- judy leibovitch
A chinese banquet was a part of every special event when I was growing up. My parents always ordered the last dish to be mein of some sort, telling us it was for "long life." I have noticed as an adult that most of the banquets I've attended don't seem to do that. Even when we ordered chow mein be served last at my daughter's first birthday party, the restaurant neglected to do that, (although the service that night was generally poor).
What gives? Mom was born in Canton, but moved to H.K. after the revolution. Was this point of view unique to her region/family? Just wondering...
Maybe the general level of prosperity here makes some Chinese feel that noodles are too humble (or old fashoined) for banquets nowadays. When we got married, our banquet ended with a fancy rice and Yi Mien, in fact, the manager (with whom we were somewhat friendly) wouldn't let us get away without the noodles. we were deliberately trying to get away from the set wedding-symbolism foods with our choices, but he absolutely insisted we get the noodles for the long-life symbolism (What?! No noodles?! NO,no, you HAVE to have that...). Too bad about your daughter's birthday party. Where was it held?
re: Maria Eng
Thanks Maria and Melanie,

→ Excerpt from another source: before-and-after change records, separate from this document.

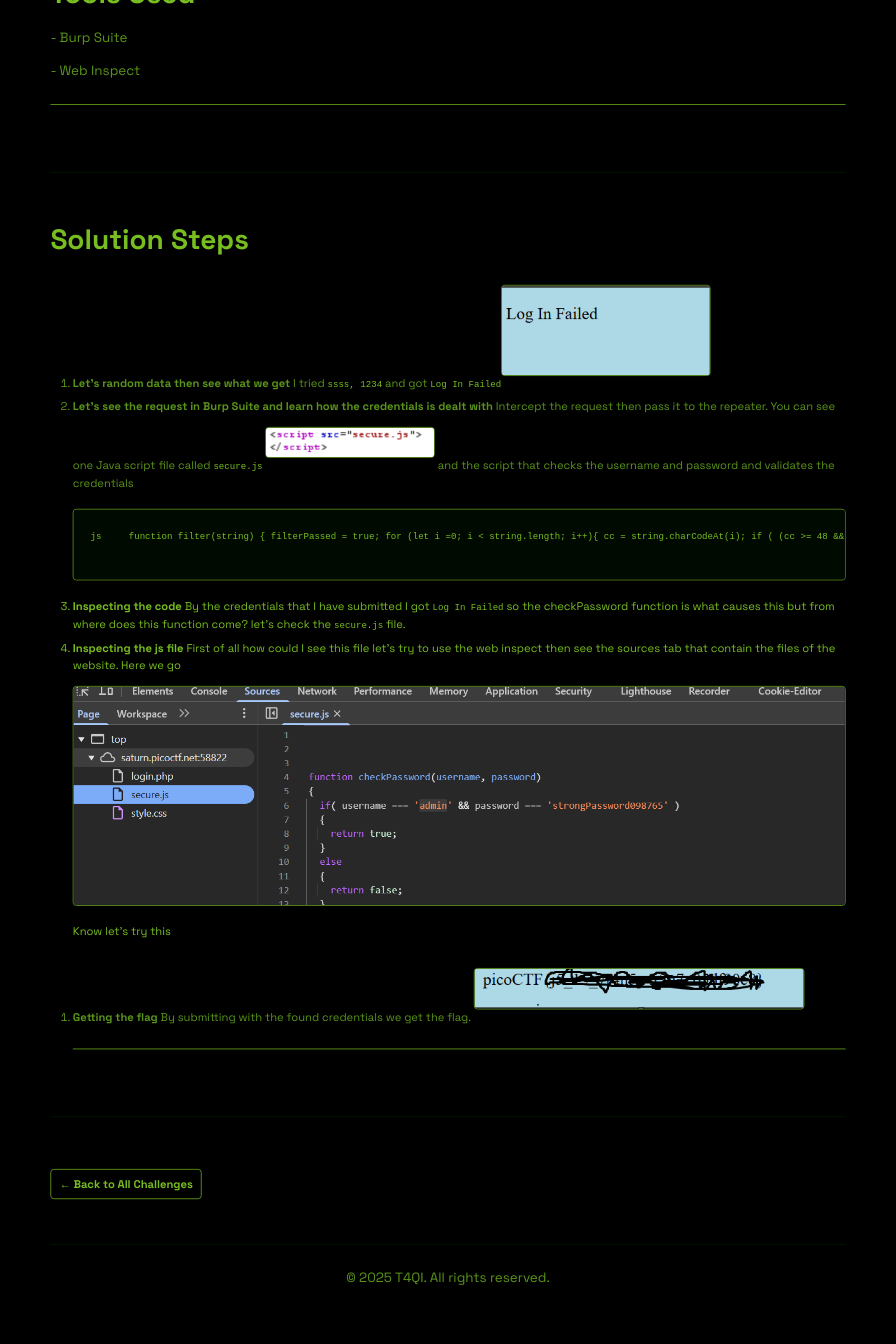
Repository: mohamedsoliman-tq/Website
Page: blogs/picoCTF/localauth.html
These files come from the project's save history. The page is drawn as it stood at one moment and after a run of saves; the edit follows.
The browser window is 1280 px wide. The pictures show the part of the page from y = 1260 to 3180 px (the page is 3180 px tall before and 3164 px after), at 70% of full size.

Above is the page before, as saved 2025-03-13 00:56:45.

After the next 4 saves:
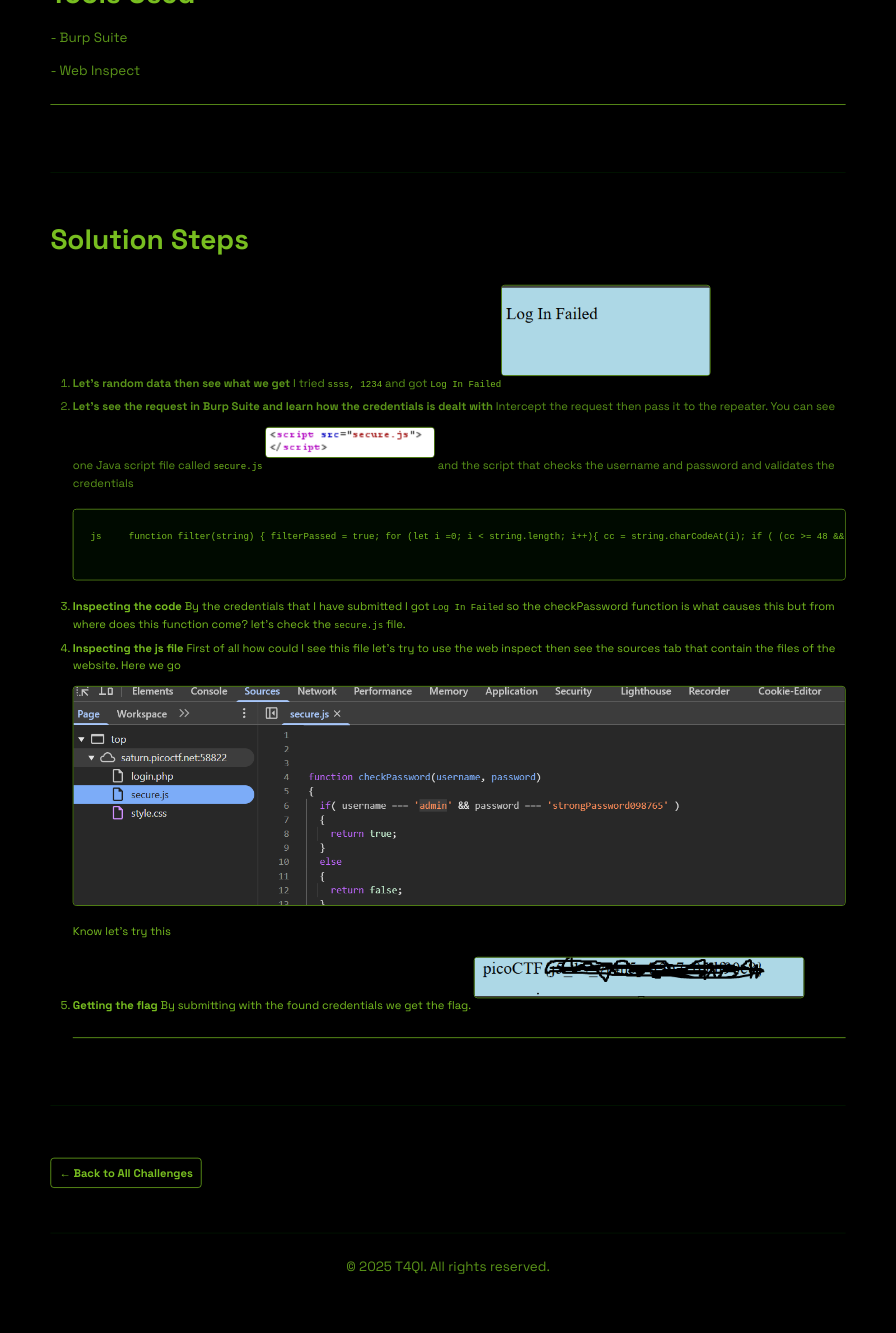
The 4 saves are shown as one change because they came seconds apart.
The last was saved 9 s later.
--- a/blogs/picoCTF/localauth.html
+++ b/blogs/picoCTF/localauth.html
@@ -74,20 +74,11 @@
                     go <img src="pics/la3.png" alt="Pasted image 20250312230932.png">
                     Know let's try this
                 </li>
+                <li><strong>Getting the flag</strong> By submitting with the found credentials we get the flag.
+                    <img src="pics/la4.png" alt="Pasted image 20250312231319.png">
+                    <hr>
+                </li>
 </ol></code></pre>
-
-                    <ol>
-
-                    </ol>
-                    <ol>
-
-                    </ol>
-                    <ol>
-                        <li><strong>Getting the flag</strong> By submitting with the found credentials we get the flag.
-                            <img src="pics/la4.png" alt="Pasted image 20250312231319.png">
-                            <hr>
-                        </li>
-                    </ol>
         </div>
         <div class="section">
             <a href="/blogs/picoCTF/picoCTF.html" class="read-more">← Back to All Challenges</a>
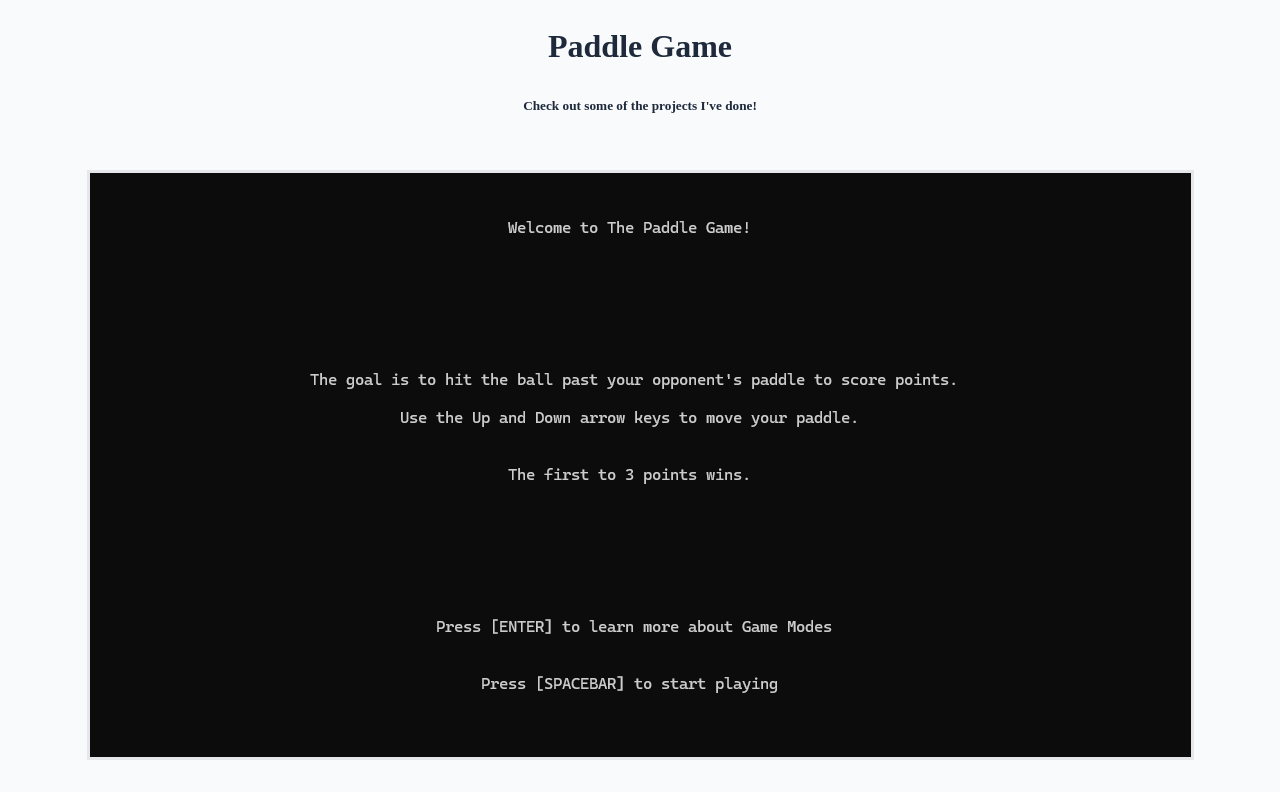
Repository: alison-cunningham/alison-cunningham
Page: pages/paddle-game.html
An editor plug-in stored every save of this project. The page is shown before and after the next save, followed by the edit.
The browser window is 1280 px wide. The pictures show the whole page.
Some web fonts or font styles are not loaded; a fallback is used.

Above is the page before, as saved 2026-05-08 20:45:28.

### pages/paddle-game.html
<!DOCTYPE html>
<html lang="en">
<head>
    <meta charset="UTF-8" />
    <title>Project - Paddle Game</title>
    <meta name="viewport" content="width=device-width, initial-scale=1.0">
    <link rel="stylesheet" href="../styles/globals.css"/>
    <link rel="stylesheet" href="../styles/pages.css">
</head>
<body>
    <header class="project-header">
        <h1>Paddle Game</h1>
        <h5>Check out some of the projects I've done!</h5>
    </header>


    <img src="../assets/images/paddle-game-screenshot-2.png" alt="Screenshot from Paddle Game gameplay">



</body>

</html>

### styles/globals.css
@font-face{
    font-family: 'Radio-Canada';
    src: url('../assets/fonts/Radio_Canada/RadioCanada-VariableFont_wdth\,wght.ttf')
}



body{
    font-family: 'Radio-Canada';

    background-color: #f8fafc;
    color: #1e293b;

    line-height: 1.6;
    font-size: 1rem;

    margin: 0;
    overflow-x: hidden;
}


a{
    text-decoration: none;
    color: inherit;
}

h3{
    font-size: 1.4rem;
    margin-bottom: 1rem;
    color: #0f172a;
}

### styles/pages.css
.project-header{
    display: grid;
    justify-content: center;
    text-align: center;


}

h1{
    margin-bottom: 0;
}

nav{
    width: 100%;
    background-color: #ffffff;

    border-bottom: .2rem solid #e5e7eb;
    border-top: .2rem solid #e5e7eb;

    display: flex;
    flex-direction: row;
    justify-content: space-evenly;

    align-items: center;

}

nav a{

    flex: 0 0 auto;

    text-decoration: none;
    color: #60a5fa;

    padding: 1rem;
    border-radius: .5rem;

    font-size: 1.1rem;
    font-weight: 600;

    transition:
    background-color 0.3s ease,
    color 0.3s ease,
    transform 0.2s ease;
}

nav a:hover{
    background-color: #34d399;
    color: white;
}

img{
    display: block;
    max-width: 90%;
    margin: 2rem auto;
    border: .2rem solid #e5e7eb;
}


iframe{
    width: 100%;
    min-height: 80vh;
    border: 0;
}

After the next save:
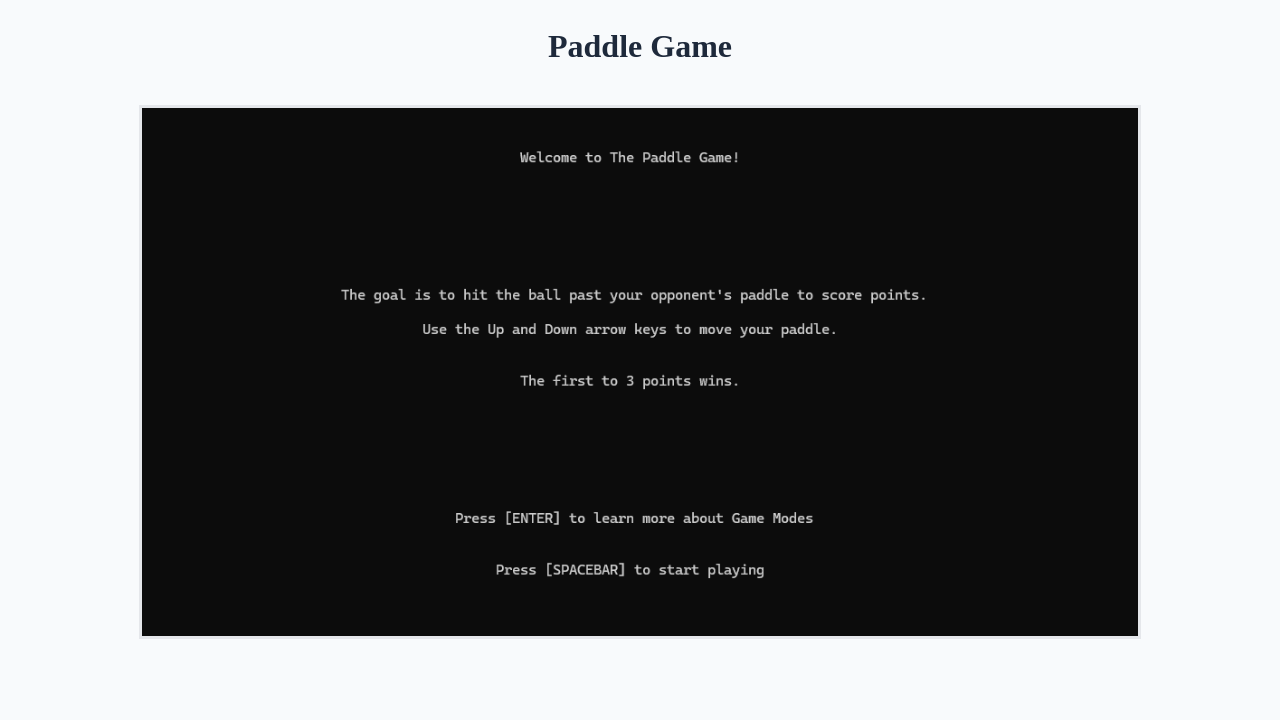
Saved 64 s later.
--- a/pages/paddle-game.html
+++ b/pages/paddle-game.html
@@ -10,8 +10,6 @@
 <body>
     <header class="project-header">
         <h1>Paddle Game</h1>
-        <h5>Check out some of the projects I've done!</h5>
-    </header>
 
 
     <img src="../assets/images/paddle-game-screenshot-2.png" alt="Screenshot from Paddle Game gameplay">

My daughter's party was held at the Hong Kong East Ocean Restaurant in Emeryville, CA, (right on the Bay near Berkeley.) The plusses were free, available parking and Bay views. I think the big problem was that there were two big weddings going on at the same time, and Madeleine's party was just two tables, so we got short shrift. One of the attendees who was from H.K. said he thought the restaurant was part of a H.K. chain(?) Anyway, I was glad to here I wasn't hallucinating about what mom said about noodles.
re: judy leibovtich
It's been a couple years since I've been to East Ocean but I've always liked the restaurant. Have been there for banquets, family dinners and dim sum.
Jim said he wasn't that impressed by the dim sum in June. Wonder if this is a downhill signal.
It is a branch of a Hong Kong chain. I've been to the one in Vancouver which has very good dim sum, but haven't been to the HK restaurants.
Odd, long life noodles are still very much a part of the birthday banquets I've been attending.